* [RECORDS FOR THIS EXERCISE]
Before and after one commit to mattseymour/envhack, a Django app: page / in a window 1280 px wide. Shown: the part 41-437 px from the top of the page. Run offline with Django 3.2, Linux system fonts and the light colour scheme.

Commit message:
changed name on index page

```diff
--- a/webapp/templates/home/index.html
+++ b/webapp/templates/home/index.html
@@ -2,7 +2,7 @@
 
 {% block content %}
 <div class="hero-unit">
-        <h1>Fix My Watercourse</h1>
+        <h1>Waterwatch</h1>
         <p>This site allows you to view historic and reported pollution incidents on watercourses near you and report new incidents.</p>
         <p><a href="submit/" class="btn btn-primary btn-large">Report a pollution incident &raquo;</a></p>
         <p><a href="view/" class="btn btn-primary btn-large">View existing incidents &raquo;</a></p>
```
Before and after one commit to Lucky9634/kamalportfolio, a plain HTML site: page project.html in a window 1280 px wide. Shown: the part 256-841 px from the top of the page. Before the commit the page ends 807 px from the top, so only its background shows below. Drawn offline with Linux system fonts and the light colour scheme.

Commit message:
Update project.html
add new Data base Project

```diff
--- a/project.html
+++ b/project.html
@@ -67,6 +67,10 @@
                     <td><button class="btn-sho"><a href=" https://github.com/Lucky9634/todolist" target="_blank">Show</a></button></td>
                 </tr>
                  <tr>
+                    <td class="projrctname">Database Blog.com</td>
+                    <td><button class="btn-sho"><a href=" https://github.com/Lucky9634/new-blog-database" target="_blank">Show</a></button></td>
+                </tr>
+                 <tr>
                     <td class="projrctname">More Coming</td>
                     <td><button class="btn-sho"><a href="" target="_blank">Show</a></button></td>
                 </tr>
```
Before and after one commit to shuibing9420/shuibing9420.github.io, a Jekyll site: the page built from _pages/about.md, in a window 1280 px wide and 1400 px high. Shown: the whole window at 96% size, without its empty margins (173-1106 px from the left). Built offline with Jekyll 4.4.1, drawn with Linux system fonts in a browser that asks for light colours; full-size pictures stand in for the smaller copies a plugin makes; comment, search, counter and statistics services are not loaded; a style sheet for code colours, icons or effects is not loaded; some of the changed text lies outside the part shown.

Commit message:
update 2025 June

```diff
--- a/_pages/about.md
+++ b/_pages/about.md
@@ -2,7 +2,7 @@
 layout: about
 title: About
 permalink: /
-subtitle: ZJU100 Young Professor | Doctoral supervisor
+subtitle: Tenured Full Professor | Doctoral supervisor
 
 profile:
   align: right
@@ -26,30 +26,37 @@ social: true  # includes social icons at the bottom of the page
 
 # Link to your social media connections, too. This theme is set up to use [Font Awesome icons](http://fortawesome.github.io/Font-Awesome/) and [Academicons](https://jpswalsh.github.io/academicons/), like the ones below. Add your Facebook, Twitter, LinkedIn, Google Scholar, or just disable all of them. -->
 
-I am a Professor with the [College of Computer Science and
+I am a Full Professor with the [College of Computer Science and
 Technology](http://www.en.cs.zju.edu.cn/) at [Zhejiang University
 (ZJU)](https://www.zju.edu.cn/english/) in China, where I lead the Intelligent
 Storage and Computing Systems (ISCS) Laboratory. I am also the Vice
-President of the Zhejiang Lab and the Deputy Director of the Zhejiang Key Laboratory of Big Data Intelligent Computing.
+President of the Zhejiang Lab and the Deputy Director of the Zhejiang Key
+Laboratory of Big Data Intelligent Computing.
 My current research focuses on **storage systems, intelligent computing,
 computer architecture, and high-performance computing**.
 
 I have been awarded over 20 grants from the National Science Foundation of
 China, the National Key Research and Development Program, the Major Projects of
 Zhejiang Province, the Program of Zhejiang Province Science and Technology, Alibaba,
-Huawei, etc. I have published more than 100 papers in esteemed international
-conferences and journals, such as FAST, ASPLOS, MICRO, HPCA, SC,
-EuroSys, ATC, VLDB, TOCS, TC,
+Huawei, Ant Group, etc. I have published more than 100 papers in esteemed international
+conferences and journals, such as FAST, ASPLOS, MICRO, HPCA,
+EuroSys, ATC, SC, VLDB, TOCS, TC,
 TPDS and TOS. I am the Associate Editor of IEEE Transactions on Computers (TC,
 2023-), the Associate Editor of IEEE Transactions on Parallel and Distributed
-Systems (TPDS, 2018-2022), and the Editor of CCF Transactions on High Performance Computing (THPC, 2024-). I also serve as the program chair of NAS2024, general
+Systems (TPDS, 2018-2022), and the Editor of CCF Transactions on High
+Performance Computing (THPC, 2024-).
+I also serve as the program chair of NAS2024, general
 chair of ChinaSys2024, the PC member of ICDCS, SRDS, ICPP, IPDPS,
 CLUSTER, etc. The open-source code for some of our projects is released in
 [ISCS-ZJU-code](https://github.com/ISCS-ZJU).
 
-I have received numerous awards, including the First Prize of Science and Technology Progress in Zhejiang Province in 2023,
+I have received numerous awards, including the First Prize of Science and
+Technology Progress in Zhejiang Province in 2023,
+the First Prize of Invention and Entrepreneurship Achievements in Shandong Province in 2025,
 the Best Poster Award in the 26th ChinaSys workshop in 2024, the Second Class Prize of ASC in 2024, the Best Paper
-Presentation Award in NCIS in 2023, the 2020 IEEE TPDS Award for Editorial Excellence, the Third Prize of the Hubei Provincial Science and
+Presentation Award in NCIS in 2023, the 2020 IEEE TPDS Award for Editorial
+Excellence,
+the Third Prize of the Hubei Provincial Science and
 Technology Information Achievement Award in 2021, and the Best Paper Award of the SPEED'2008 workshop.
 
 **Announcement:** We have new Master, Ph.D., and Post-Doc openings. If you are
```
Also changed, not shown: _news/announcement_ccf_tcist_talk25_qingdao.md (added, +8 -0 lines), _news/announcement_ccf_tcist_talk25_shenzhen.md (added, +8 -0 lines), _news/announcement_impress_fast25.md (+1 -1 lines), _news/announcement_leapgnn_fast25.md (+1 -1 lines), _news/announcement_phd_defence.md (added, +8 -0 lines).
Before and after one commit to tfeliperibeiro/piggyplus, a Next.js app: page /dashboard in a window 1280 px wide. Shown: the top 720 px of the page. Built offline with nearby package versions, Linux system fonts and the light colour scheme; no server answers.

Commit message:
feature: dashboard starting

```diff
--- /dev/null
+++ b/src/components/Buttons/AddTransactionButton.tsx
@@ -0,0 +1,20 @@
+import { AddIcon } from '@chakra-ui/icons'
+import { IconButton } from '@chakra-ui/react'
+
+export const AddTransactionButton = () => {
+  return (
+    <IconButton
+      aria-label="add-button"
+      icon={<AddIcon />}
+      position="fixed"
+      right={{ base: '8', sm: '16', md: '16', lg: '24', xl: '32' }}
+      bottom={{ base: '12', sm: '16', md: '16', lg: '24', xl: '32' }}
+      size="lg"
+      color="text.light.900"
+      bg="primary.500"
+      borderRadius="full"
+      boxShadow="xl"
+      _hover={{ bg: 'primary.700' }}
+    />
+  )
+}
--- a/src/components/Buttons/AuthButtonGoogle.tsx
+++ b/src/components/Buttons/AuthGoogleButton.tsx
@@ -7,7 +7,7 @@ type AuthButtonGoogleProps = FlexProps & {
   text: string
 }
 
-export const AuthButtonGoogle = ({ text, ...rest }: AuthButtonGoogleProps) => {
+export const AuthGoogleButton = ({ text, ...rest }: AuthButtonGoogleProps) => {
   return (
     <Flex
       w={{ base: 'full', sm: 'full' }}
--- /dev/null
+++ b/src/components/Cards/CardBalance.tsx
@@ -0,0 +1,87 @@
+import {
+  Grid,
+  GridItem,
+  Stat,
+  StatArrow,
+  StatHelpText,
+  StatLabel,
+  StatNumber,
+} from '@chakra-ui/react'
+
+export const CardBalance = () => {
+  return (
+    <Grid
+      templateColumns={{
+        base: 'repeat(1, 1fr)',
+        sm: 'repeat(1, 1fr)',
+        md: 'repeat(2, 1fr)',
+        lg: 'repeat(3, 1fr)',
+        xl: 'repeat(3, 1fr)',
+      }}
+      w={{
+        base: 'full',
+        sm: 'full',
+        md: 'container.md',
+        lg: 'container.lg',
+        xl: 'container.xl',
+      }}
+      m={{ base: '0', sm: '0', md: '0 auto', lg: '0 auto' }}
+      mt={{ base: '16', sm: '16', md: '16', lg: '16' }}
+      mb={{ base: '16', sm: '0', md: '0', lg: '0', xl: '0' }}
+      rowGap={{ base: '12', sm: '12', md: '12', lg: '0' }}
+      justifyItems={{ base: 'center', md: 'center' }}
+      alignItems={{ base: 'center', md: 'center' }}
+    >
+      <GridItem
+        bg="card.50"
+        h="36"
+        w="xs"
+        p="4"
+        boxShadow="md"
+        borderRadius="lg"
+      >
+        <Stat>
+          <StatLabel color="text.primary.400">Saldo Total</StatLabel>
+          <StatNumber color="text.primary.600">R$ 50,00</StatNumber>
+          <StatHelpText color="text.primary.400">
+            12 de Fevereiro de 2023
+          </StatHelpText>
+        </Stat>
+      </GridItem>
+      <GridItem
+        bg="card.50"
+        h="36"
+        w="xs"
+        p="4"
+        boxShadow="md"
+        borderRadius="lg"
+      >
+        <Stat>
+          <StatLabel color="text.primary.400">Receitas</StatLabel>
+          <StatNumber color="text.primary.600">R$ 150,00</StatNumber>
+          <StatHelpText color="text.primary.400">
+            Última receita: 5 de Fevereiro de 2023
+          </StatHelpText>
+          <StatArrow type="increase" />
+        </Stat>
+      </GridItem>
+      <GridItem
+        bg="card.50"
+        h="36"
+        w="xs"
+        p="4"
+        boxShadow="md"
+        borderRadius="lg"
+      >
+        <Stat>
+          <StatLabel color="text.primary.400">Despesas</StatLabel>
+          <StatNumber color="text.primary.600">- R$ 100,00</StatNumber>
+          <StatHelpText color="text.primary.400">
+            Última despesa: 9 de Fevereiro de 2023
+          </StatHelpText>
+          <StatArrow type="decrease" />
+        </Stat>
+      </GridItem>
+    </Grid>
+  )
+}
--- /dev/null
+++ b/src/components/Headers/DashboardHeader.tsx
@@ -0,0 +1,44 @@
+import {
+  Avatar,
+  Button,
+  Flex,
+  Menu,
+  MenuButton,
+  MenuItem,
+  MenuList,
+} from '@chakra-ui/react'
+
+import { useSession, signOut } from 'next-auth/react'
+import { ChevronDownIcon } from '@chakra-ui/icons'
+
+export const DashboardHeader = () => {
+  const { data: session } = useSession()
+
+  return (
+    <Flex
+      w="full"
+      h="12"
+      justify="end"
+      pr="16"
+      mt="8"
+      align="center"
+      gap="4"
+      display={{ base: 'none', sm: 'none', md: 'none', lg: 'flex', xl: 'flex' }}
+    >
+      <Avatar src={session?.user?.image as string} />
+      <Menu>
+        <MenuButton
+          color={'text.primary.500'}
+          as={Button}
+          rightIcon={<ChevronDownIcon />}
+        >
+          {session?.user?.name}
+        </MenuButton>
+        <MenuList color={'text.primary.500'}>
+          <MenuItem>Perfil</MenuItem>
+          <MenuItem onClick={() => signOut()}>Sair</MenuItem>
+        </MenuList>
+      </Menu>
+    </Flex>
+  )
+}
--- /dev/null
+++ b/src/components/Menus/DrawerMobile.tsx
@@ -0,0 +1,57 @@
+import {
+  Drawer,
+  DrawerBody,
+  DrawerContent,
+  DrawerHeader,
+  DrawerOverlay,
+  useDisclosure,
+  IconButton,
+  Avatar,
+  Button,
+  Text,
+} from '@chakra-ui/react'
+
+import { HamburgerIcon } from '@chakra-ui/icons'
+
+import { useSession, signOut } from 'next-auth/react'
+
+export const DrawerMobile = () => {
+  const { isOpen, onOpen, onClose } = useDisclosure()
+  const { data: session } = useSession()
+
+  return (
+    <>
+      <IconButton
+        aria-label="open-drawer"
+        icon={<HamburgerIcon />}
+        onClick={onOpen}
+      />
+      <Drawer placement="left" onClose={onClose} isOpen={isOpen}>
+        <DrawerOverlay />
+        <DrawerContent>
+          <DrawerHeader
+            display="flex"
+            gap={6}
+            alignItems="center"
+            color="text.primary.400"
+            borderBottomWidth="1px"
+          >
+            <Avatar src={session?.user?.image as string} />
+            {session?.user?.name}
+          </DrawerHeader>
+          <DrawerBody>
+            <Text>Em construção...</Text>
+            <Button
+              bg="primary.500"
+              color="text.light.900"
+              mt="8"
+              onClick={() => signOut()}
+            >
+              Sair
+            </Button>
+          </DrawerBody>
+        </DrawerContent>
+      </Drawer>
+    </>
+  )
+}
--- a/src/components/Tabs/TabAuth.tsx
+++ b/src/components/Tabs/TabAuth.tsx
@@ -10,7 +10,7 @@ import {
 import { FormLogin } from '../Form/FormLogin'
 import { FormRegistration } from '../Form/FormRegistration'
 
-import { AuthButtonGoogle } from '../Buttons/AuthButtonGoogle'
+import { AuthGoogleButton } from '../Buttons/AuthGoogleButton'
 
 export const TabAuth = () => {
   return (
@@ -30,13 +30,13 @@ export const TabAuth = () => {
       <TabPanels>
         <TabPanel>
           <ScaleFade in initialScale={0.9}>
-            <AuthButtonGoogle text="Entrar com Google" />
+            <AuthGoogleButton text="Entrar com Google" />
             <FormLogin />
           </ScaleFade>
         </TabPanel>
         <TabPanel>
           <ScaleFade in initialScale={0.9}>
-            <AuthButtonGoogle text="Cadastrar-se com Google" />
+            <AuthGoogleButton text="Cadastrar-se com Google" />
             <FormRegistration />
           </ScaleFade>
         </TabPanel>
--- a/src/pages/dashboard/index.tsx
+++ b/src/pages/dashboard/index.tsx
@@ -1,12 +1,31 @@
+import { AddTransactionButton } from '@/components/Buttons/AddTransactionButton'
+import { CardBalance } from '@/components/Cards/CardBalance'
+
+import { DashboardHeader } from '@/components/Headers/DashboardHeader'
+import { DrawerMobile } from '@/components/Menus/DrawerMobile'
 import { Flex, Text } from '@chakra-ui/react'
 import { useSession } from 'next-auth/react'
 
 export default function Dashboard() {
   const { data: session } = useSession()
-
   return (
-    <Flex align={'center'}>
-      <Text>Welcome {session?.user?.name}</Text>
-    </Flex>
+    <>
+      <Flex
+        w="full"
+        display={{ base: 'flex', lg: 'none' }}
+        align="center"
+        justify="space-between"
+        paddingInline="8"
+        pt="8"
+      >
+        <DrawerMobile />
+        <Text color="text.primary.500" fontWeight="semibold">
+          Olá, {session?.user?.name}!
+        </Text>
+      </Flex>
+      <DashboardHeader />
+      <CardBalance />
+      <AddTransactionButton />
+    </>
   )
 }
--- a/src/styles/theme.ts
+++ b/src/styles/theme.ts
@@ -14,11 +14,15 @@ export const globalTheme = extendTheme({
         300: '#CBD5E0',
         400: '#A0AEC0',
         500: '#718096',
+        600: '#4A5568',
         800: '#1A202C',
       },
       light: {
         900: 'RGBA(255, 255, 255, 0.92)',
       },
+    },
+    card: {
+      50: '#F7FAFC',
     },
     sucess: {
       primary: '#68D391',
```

* [DIRECTIONS FOR THIS TASK] A single number is expected: how many lines of the data hold the string "export".

* [OUTPUT BELOW] 10